Breakthrough But Wary

Of course, this came from reading a book. It is The  Nature of Personal Reality by Jane Roberts. The book is from the early 1970s. Little of it is new to me. But this is what I read that struck me so greatly, “When you abruptly change your beliefs, then in the group you no longer have the same position—you are not playing that game any longer….The status quo which served a certain purpose is gone, new elements are introduced, another creative process begins….You are setting out to experience the most fulfilled reality that you can.” (Pages 76-77) This is not brain surgery.

What hit me was this: I’ve done this before. I did it in my late teens and early twenties. I remember it so clearly. I remember how painful it was to have my life not working on any level. My beliefs and attitudes were simply not working. At all. It was bad. So I went to therapy, just like my family had always said I needed to do. I was dating Barry, who was in AA and so I was in Al-Anon. I remember the first time, as a young adult, that I disagreed with my dad. I was now living by new more functional beliefs and values. I was so confused. I thought my dad would be proud of me. I was actually saying and doing things that worked. What a concept. I scratched my head for a few days before I figured it out: I was rejecting my parents’ values. If I had been forty, it would have been very different. To reject my dysfunctional values was to reject my entire upbringing. Of course, my dad was offended.

The last time I went through this process, I pretty much lost my family. I walked away. My brothers were doing drugs. I was tired of feeling manipulated and never being taken seriously (which, by the way, has never changed). It has been very hard to lose my family of origin. However, I do not regret it in the slightest. Things were chaos back then and the last thing on earth I needed was to be in the middle of the fan-hitting. I had been wrongly blamed in the past for creating arguments and the only way to highlight my not-being-at-fault was to be far, far away when everyone was going crazy. Getting myself out of the middle of that drama was the wisest thing I have ever done.

But the price was very high. Of course, I don’t want to do this all over again. Duh.

However, I have no choice. I am starting my life over and preparing for Barry’s death. This is not pretty.
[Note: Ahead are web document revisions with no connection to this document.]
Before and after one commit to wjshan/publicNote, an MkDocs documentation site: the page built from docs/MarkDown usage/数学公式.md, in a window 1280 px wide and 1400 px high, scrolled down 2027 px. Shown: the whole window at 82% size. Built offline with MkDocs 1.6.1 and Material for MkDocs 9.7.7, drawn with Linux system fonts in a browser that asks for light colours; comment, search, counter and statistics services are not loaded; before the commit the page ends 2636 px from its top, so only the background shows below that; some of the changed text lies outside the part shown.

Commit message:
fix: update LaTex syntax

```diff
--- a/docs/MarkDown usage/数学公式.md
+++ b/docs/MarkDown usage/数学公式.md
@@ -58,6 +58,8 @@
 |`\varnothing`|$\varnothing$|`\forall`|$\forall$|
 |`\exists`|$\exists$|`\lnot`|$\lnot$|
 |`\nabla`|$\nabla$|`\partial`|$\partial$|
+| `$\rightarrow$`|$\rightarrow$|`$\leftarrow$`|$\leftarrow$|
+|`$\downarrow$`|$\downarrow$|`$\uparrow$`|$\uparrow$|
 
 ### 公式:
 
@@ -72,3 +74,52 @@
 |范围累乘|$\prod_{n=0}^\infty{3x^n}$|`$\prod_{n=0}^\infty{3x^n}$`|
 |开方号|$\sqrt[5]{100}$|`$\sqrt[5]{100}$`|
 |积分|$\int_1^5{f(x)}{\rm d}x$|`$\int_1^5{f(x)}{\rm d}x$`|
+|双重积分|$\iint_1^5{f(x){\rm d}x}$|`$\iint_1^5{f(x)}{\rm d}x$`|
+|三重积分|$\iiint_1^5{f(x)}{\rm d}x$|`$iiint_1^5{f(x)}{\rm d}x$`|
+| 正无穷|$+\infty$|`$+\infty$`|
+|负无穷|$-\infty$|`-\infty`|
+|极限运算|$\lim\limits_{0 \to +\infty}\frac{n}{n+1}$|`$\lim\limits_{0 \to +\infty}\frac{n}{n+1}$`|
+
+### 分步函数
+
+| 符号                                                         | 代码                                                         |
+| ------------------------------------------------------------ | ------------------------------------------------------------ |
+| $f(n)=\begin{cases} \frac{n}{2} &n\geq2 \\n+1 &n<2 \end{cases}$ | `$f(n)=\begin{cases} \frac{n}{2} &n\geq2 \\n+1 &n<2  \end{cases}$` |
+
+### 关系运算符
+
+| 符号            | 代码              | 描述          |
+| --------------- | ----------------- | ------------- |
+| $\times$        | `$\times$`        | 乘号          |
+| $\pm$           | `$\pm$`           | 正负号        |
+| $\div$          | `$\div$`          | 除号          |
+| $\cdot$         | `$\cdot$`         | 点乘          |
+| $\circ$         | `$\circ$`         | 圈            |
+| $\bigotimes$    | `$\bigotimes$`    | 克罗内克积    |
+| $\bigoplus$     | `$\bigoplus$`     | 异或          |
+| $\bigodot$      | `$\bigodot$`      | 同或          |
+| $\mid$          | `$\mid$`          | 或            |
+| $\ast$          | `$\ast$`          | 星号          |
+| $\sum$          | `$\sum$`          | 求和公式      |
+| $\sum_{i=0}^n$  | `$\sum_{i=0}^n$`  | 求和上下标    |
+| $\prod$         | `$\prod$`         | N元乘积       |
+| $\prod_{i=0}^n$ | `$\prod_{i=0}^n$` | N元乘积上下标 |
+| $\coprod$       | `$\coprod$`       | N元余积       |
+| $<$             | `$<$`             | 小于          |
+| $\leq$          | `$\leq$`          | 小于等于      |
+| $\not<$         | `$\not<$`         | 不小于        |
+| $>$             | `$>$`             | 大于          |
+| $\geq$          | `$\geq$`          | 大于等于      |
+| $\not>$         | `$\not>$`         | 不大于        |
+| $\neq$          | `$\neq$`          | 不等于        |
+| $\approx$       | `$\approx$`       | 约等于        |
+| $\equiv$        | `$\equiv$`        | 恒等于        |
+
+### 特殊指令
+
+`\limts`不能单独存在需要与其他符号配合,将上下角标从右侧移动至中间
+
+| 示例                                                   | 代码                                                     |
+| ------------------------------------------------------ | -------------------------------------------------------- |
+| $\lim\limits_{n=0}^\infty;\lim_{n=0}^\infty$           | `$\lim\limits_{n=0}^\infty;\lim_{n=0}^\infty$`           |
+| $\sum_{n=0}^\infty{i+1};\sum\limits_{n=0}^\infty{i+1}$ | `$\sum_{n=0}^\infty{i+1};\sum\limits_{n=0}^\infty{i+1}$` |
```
Barry’s dad died at the age of 68 and Barry turns 66 in September. The odds of him living that long are slim, but, then again, I didn’t think he would live this long.

Part of me is excited and relieved, all at the same time. I think I was treating this upcoming phase as something brand spanking new. So many dots got connected simultaneously. For some reason, I feel far less afraid. Yes, I am starting over, but I am doing it with thirty years of additional education and experience under my belt. I’ve dealt with a gazillion emotional issues and am no longer having my emotional ass kicked by my unmet childhood needs in various religious settings.

My hesitance comes from that underlying question, “What (or who) will I have to lose this time?” But I feel a lot less afraid now.

About cdhoagpurple

I live in Michigan. I was Greek Orthodox (and previously Protestant), but now am more Buddhist than anything. I am single now (through the till-death-do-you-part clause of the marriage contract). My husband Barry was a good man and celebrated 30 years in AA. I am overly educated, with an MBA. My life felt terminally in-limbo while caring for a sick husband, but I am free now. I see all things as being in transition. Impermanence is the ultimate fact of life. Nothing remains the same, good or bad.

2 responses to “Breakthrough But Wary”

  1. Ninasusan says :

    Hmmmm is this rhetorical or do you have an answer in the back of your mind?

  2. cdhoagpurple says :

    I don’t know, but I do have a really good Christian friend I may have to let go of when I move. If she knew how far I have experimented spiritually, I know she would be wary of me. No one else knows that I would be concerned about.

Leave a Reply

Fill in your details below or click an icon to log in: Logo

You are commenting using your account. Log Out /  Change )

Twitter picture

You are commenting using your Twitter account. Log Out /  Change )

Facebook photo

You are commenting using your Facebook account. Log Out /  Change )

Connecting to %s

%d bloggers like this: